Baylor College of Medicine - CHAT

The Collaborative Healthcare Alliance for Technology (CHAT) is an unincorporated cooperative formed in 2000/2001 by the CIOs at Baylor College of Medicine (Baylor) and several other large organizations in the Texas Medical Center (TMC). This collaboration was created to leverage the combined buying power, and the associated volume of Internet-based services consumption, of those founding member institutions to drive Internet-related costs down for all CHAT participants.

Because of Baylor’s historical technical leadership role and involvement in the TMC, along with early involvement in the Internet and Internet2 networking communities, the CHAT CIOs asked Baylor to lead the CHAT consortium technically, financially and organizationally, a role in which the College has continued into the present day.

With more than a dozen current participants, the CHAT membership has experienced substantial growth over the years, and with that growth, has also seen Internet-based content consumption grow dramatically. With that consumption, even more per-unit cost reductions have resulted in many millions of dollars in savings to the participating organizations. In fact, prior to the formation of CHAT nearly two decades ago, the combined volume of Internet service consumed by the CHAT members was less than 40 megabits per second (Mbps).

Soon after CHAT came together and other TMC-based affiliates joined, the consumption quickly tripled, conferring immediate savings on the community. CHAT has enjoyed the same sort of growth in the intervening years and today, the community collaboration offers multiple, geographically diverse 10 gigabit per-second (Gbps) pathways to the commodity Internet, along with a 100 Gbps path to Internet2, largely funded by a 2015 NSF CC* grant, for the members who participate in Internet2.

In part because commodity Internet service pricing has fallen in the marketplace since CHAT’s inception, and partly because of the increased volume associated with the CHAT cooperative, CHAT has enjoyed a near-99 percent per-megabit cost reduction between the year 2000 and today. This cost savings is a direct result of the members’ enduring commitment to work together collaboratively, and their unified commitment to the same shared values and goals.

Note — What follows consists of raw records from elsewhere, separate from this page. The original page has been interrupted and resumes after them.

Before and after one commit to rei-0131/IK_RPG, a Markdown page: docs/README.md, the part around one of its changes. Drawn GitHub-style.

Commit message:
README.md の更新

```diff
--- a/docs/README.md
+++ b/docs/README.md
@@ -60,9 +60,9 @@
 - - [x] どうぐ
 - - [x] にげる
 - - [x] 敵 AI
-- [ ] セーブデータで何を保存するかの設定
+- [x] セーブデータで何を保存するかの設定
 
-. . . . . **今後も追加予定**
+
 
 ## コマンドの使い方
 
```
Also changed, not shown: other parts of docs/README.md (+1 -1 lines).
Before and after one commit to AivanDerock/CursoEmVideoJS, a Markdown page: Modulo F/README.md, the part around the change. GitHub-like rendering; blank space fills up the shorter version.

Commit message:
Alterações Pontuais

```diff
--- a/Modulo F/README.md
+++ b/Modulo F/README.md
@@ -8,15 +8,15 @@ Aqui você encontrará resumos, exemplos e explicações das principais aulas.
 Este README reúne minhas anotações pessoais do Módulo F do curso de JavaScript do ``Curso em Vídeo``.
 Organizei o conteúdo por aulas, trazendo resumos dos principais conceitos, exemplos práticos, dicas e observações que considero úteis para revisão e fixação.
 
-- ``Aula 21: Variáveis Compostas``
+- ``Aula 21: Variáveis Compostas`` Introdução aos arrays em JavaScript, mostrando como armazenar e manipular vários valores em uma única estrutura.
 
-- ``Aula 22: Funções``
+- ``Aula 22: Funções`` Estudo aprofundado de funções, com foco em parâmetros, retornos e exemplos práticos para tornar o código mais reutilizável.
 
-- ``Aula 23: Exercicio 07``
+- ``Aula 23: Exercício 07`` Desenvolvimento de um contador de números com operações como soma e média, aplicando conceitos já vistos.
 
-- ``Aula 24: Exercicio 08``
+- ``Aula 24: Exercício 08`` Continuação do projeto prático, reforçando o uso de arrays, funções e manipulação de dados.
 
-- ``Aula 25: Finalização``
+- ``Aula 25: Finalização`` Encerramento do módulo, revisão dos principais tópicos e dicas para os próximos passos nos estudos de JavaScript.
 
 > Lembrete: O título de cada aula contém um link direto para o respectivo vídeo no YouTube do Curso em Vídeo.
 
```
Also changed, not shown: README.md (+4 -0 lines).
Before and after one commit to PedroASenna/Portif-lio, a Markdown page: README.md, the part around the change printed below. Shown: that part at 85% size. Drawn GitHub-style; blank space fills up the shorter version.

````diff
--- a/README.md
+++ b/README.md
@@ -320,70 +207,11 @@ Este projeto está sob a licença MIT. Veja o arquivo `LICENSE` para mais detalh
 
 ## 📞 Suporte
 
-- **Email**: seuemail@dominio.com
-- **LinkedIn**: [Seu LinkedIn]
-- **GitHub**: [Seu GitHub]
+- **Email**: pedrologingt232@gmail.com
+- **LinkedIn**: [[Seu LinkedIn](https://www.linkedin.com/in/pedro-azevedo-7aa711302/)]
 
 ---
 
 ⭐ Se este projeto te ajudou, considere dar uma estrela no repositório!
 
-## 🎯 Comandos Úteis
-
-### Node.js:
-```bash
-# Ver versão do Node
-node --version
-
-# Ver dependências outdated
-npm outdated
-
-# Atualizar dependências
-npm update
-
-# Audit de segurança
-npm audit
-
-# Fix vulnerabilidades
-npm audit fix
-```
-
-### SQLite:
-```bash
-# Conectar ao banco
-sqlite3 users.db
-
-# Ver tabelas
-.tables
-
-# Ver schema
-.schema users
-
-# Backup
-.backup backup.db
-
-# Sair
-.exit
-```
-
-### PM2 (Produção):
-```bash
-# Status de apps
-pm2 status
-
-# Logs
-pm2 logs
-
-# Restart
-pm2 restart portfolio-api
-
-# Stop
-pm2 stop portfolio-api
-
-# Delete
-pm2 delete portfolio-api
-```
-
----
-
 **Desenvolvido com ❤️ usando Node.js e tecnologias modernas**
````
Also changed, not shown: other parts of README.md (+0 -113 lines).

While delivering these dramatic cost savings, the CHAT collaboration has also significantly enhanced the geographic diversity and the equipment redundancy of the underlying infrastructure in the past 20 years. The aforementioned NSF grant helped to make some of that diversification and capacity enhancement possible, and today, CHAT enjoys three diverse points of presence (PoPs) in the TMC and another PoP at a premier colocation and content peering facility in the DFW area. All of this “organic” growth has been made possible through the power of aggregation, collaboration and resource sharing.

The CHAT community has worked in a highly integrated fashion with other partner organizations; perhaps the most impactful partnership has been with the SouthEast Texas GigaPoP (SETG). Not only has SETG been the upstream partner through which all CHAT-originated traffic passes in route to Internet2, but the members of CHAT move data (research, education, clinical and business-related) to and from SETG members organizations in a friction-free environment that never touches the commodity Internet, making for lower-latency, less complexity and inherently greater security.

CHAT and SETG have also worked very closely in the delivery of settlement-free peering and caching services, delivering many gigabits per second of valuable content for a small fraction of what typical commodity Internet services cost, while reducing latency and increasing security. This is yet another by-product of intentional collaboration and resource sharing, benefiting hundreds of thousands of faculty, staff and students at more than two dozen organizations throughout the southeast Texas region.

Baylor College of Medicine